» **TASK GOAL**
If a line in the entries below includes "content", show that line.

» **Web page revision data**

####

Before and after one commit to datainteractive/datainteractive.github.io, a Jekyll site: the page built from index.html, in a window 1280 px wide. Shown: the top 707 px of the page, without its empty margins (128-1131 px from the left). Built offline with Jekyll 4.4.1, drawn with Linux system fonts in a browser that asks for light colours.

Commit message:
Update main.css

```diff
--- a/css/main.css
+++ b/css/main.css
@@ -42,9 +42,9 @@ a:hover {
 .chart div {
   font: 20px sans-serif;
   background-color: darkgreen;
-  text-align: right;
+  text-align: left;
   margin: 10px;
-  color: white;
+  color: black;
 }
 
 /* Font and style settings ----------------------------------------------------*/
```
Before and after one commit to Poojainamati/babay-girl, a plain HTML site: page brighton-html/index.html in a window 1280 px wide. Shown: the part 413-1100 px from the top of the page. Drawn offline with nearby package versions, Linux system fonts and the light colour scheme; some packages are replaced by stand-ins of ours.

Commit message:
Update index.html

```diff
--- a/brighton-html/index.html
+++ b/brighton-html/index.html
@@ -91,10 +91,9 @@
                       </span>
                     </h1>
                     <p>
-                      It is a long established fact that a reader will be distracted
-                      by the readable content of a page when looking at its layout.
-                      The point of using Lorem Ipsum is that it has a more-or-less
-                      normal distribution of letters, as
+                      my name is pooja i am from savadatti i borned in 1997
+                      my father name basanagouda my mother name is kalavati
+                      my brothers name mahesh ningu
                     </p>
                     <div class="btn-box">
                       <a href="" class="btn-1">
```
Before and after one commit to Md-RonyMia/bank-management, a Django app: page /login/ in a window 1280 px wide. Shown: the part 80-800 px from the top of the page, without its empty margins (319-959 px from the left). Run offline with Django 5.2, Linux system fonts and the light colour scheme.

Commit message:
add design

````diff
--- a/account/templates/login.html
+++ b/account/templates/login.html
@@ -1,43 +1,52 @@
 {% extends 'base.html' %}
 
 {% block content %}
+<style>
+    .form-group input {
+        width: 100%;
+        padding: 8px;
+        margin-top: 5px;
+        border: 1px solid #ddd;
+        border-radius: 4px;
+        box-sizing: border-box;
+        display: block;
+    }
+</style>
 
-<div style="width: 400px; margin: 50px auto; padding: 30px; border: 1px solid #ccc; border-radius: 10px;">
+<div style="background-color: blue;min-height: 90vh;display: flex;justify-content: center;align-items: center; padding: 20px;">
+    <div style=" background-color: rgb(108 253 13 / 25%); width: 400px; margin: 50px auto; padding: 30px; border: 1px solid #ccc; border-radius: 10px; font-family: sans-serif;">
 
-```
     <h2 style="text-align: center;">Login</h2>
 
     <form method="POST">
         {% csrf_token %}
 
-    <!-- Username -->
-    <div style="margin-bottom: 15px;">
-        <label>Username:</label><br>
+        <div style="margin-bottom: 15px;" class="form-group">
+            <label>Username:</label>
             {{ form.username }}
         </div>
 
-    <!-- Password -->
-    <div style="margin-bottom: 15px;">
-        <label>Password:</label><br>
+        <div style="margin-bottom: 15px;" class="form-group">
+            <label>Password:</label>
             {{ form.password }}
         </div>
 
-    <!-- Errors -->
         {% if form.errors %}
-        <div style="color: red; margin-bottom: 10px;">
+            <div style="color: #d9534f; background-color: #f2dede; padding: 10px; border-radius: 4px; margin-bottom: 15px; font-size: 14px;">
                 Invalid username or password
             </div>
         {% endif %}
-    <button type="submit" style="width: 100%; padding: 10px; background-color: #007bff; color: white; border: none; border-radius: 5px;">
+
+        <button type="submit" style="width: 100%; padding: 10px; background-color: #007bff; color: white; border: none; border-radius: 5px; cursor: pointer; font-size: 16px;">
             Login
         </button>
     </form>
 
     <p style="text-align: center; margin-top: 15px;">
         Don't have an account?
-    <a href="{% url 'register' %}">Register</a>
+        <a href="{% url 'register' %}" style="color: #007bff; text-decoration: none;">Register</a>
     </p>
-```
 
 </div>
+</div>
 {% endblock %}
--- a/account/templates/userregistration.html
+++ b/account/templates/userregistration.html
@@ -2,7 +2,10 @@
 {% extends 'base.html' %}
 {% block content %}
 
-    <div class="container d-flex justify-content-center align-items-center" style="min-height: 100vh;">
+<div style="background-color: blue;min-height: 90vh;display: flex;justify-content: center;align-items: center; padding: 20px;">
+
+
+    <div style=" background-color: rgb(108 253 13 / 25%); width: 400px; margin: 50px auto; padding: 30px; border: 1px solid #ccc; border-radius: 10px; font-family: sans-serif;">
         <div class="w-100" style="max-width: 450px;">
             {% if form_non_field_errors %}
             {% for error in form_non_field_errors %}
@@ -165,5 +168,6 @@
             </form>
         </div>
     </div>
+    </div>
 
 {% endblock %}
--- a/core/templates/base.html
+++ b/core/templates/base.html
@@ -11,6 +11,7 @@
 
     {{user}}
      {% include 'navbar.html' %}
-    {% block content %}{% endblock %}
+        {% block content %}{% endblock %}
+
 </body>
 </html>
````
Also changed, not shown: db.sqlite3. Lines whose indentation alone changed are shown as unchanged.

####

» **WRITTEN RESPONSE**
-                      by the readable content of a page when looking at its layout.
 {% block content %}
+<div style="background-color: blue;min-height: 90vh;display: flex;justify-content: center;align-items: center; padding: 20px;">
 {% block content %}
-    <div class="container d-flex justify-content-center align-items-center" style="min-height: 100vh;">
+<div style="background-color: blue;min-height: 90vh;display: flex;justify-content: center;align-items: center; padding: 20px;">
-    {% block content %}{% endblock %}
+        {% block content %}{% endblock %}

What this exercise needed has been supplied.